Trey Saddler, a data scientist in the National Toxicology Program (NTP), spoke at NIEHS Dec. 12 about the environmental health problems faced by American Indians.
His talk was sponsored by the NIEHS Office of Science Education and Diversity as part of the Diversity Speaker Series.
A member of the Chippewa Cree Tribe, Saddler also is a descendant of the Confederated Salish and Kootenai Tribes. He earned a bachelor’s degree in life sciences with a focus on environmental health at Salish Kootenai College, a tribal college in Pablo, Montana.
“There are a lot of issues [affecting tribes],” said Saddler, who works in the NTP Office of Data Science.
Water quality — or lack thereof
As an undergraduate student, Saddler worked on a community-based research (CBR) project related to the Mi’kmaq peoples in Maine. He measured their arsenic and mercury exposure from eating fish.
The results were mixed, but Saddler said he learned the value of cooperating with tribes when conducting research. “There’s been a lot of mismanagement of data in the past,” he added. “CBR creates trust by putting control of the data in the hands of the tribes.”
Saddler, who studied tribal fisheries as an Environmental Protection Agency intern, pointed to another concern. “Many tribes fear that recent efforts to weaken water quality standards will affect the declining fish population,” he said. “Salmon are a primary source of protein on reservations.”
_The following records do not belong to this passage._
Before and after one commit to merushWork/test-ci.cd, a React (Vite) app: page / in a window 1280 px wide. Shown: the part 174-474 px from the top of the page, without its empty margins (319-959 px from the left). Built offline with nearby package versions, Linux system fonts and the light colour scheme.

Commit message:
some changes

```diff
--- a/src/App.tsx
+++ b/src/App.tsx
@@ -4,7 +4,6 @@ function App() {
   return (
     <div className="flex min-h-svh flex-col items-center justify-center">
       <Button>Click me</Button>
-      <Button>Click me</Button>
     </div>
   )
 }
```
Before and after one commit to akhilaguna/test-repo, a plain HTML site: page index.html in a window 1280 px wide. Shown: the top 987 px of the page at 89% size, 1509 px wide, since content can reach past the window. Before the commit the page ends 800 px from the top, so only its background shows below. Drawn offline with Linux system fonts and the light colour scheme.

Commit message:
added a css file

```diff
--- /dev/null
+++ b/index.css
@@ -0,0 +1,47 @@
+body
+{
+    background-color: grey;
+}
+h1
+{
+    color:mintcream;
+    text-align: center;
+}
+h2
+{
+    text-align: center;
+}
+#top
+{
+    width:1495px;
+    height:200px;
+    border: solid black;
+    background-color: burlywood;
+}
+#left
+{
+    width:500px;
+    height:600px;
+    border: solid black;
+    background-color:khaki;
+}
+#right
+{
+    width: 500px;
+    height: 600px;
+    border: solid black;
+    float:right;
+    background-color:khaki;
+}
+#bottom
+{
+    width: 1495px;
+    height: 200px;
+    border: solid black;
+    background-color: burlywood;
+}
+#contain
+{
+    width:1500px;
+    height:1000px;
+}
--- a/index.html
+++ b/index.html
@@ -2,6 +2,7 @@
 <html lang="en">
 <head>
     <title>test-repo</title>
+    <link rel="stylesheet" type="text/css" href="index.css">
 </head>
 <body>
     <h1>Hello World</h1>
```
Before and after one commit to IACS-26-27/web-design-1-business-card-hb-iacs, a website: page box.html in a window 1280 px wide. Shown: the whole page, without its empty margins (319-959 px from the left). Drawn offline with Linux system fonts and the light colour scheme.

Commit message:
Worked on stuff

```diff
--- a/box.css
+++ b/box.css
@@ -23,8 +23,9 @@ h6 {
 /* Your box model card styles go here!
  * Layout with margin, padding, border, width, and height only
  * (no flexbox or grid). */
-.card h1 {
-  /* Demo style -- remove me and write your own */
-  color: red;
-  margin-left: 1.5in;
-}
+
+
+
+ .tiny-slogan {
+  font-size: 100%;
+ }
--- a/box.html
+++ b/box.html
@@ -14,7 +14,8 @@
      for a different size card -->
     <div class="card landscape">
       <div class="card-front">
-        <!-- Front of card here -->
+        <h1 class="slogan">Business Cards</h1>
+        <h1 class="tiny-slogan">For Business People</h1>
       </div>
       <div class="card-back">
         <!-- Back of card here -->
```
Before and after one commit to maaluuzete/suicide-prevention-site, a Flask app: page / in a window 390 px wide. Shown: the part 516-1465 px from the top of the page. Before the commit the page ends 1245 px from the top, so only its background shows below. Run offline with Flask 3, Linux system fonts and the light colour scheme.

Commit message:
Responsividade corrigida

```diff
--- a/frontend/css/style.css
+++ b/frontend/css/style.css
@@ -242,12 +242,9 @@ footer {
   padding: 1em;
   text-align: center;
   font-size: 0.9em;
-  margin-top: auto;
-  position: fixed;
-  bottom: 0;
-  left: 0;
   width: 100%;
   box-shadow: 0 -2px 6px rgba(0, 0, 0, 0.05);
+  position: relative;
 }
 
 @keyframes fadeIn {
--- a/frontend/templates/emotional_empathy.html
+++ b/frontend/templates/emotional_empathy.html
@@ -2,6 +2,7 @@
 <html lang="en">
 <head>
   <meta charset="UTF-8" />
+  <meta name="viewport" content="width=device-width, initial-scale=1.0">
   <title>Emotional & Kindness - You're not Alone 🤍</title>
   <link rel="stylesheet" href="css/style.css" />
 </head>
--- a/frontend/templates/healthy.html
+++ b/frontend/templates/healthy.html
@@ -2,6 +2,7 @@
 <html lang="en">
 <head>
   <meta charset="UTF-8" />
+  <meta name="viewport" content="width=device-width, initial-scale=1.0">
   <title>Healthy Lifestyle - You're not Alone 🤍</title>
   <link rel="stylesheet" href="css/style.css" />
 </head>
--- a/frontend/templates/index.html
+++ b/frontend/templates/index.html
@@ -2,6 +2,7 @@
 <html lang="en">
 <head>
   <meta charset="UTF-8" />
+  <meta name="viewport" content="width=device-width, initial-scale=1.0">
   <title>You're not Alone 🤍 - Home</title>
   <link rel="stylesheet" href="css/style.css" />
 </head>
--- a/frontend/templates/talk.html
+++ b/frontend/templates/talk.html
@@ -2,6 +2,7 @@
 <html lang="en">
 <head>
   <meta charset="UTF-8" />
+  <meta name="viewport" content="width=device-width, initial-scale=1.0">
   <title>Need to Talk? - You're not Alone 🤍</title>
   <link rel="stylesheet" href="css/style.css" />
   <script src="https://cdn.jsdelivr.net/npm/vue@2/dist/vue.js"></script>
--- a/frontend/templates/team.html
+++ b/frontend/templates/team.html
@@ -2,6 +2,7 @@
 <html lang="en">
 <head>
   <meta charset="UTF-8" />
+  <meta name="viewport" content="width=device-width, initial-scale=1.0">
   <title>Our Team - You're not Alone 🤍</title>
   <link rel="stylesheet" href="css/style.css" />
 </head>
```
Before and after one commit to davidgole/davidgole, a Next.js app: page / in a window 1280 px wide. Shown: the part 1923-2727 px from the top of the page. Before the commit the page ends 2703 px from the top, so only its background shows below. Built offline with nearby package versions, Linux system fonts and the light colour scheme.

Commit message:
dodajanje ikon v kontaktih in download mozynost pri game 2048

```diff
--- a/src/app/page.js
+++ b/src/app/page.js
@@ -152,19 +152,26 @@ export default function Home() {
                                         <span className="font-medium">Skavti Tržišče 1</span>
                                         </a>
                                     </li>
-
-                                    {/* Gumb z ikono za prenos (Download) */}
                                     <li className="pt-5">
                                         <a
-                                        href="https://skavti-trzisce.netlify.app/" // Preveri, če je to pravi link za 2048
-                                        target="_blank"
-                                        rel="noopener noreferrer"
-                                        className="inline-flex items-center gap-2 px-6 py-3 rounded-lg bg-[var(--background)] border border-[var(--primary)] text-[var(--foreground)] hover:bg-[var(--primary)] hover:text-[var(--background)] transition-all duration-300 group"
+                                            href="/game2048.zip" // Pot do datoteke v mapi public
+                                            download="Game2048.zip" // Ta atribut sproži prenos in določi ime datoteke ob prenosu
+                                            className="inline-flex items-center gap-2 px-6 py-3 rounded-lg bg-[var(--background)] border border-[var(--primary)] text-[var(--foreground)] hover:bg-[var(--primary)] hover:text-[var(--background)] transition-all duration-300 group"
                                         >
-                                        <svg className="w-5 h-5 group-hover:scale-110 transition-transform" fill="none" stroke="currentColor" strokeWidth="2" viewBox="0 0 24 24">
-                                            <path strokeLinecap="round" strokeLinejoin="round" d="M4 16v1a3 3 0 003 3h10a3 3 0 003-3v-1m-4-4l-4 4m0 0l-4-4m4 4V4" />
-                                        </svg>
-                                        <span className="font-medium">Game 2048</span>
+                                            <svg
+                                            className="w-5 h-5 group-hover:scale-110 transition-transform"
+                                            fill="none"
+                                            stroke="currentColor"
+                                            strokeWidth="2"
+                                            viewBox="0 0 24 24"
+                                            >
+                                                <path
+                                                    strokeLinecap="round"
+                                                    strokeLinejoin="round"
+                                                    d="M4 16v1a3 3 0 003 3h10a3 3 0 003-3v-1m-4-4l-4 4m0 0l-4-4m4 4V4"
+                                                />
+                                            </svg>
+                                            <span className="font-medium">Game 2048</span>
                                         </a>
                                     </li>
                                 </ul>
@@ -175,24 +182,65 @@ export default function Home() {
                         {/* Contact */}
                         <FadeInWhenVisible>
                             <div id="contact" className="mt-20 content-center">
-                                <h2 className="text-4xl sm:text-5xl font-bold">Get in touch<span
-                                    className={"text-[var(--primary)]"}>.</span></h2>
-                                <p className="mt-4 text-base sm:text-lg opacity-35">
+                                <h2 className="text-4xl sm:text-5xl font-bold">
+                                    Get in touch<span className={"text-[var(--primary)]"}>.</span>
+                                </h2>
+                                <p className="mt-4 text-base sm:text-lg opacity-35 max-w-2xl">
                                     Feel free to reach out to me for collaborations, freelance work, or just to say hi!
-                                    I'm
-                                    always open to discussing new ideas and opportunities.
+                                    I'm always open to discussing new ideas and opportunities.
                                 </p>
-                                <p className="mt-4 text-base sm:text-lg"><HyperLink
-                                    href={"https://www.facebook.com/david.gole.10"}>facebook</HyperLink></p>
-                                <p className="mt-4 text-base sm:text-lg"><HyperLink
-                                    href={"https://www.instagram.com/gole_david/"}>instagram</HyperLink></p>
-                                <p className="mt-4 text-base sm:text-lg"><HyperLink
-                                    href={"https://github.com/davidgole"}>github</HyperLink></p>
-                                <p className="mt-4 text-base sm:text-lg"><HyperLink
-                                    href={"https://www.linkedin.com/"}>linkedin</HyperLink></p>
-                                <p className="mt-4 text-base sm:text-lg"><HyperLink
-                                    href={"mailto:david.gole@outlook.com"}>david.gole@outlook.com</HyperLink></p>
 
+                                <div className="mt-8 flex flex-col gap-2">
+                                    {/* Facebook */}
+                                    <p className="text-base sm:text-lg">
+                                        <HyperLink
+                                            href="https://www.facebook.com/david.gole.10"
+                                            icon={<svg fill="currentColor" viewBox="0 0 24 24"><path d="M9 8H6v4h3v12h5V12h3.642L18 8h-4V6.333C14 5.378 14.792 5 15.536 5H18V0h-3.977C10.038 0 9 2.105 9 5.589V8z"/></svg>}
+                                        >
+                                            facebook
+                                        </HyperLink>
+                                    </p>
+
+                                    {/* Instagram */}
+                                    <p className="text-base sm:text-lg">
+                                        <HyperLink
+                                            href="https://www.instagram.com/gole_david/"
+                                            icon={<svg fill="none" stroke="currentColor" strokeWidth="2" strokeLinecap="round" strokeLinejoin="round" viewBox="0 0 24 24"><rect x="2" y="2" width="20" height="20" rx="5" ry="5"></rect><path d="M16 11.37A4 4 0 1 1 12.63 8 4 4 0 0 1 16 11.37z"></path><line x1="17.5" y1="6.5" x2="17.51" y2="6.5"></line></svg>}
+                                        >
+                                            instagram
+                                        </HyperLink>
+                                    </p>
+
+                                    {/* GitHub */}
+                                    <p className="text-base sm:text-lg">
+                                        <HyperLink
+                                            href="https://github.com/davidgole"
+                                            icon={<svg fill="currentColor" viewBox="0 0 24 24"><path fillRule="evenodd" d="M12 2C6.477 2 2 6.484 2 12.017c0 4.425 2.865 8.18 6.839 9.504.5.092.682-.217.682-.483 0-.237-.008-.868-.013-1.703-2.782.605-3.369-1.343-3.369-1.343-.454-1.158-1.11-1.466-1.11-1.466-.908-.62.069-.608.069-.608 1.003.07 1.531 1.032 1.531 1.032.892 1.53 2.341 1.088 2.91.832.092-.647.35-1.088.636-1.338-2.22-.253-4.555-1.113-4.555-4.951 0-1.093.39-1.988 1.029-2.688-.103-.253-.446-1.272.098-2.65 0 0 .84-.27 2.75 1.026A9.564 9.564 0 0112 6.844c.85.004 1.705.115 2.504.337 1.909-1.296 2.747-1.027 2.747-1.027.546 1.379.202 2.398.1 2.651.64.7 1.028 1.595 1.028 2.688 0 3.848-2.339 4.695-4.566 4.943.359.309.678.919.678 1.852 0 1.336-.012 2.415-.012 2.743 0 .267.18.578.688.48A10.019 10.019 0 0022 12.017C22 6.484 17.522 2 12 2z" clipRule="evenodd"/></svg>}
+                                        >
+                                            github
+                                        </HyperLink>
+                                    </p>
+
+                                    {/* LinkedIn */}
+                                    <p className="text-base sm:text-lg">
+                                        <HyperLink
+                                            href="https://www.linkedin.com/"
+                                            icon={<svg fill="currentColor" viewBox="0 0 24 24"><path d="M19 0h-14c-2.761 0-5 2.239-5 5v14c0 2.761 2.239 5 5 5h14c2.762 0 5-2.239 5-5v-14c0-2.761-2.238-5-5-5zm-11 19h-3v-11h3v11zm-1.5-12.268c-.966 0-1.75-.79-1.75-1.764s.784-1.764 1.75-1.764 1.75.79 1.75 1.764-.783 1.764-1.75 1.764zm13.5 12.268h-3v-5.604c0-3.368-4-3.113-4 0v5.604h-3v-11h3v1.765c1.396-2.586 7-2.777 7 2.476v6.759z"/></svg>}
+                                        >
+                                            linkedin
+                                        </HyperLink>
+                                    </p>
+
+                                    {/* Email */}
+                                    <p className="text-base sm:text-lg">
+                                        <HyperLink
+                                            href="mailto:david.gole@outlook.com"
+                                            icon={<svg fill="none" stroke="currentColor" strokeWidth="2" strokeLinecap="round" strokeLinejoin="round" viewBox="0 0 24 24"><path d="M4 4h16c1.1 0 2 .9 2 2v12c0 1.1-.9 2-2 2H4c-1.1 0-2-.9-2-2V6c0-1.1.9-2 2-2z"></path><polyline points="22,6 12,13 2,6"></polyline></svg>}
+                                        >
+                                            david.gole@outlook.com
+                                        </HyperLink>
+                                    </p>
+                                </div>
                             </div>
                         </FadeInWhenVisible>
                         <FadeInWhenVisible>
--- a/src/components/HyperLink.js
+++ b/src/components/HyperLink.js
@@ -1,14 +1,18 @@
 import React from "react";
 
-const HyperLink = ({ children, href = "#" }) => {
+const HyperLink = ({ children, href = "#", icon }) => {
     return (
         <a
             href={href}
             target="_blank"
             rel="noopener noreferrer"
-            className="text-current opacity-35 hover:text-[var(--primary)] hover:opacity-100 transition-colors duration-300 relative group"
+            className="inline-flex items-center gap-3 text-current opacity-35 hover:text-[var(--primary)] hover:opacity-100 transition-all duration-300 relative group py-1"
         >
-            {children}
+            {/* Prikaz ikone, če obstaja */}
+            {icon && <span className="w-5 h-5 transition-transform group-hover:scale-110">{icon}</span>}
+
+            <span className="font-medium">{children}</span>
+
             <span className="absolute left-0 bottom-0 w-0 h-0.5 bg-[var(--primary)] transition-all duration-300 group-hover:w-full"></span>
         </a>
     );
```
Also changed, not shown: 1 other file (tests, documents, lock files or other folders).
In Arizona, near the Navajo reservation, tribal members’ water quality concerns involve uranium contamination, noted Saddler.
He highlighted work by Tommy Rock, Ph.D., who in 2015 tested public water around Sanders, a community that is about 80% Navajo, through an NIEHS Partnerships for Environmental Public Health grant. Rock found elevated uranium levels near the Puerco River and in well water, which led to public policy changes and cleaner water.
For Saddler, poor air quality is of particular concern, especially in places such as Farmington, New Mexico, where he grew up. The city is near the Navajo reservation.
There and in other areas, he said, a dual threat to health exists — coal-fired power plant emissions combined with household exposure to particulate matter and carbon monoxide. The indoor pollution often comes from old wood-fired stoves.
“The stoves are not well-sealed, and with poor ventilation in tribal housing, a lot of health issues arise,” Saddler explained. He said the National Tribal Air Association and the National Tribal Forum on Air Quality are working to monitor air quality on and near reservations.
Another problem in such communities is lack of technological infrastructure, Saddler told the audience. He said that computers and high-speed internet access are crucial to creating jobs and improving life on remote reservations.
Saddler added that gifted tribal students often face a choice of staying on the reservation in low-paying jobs or leaving for better opportunities. “Broadband access has always been the big stumbling block,” he said.
(John Yewell is a contract writer for the NIEHS Office of Communications and Public Liaison.)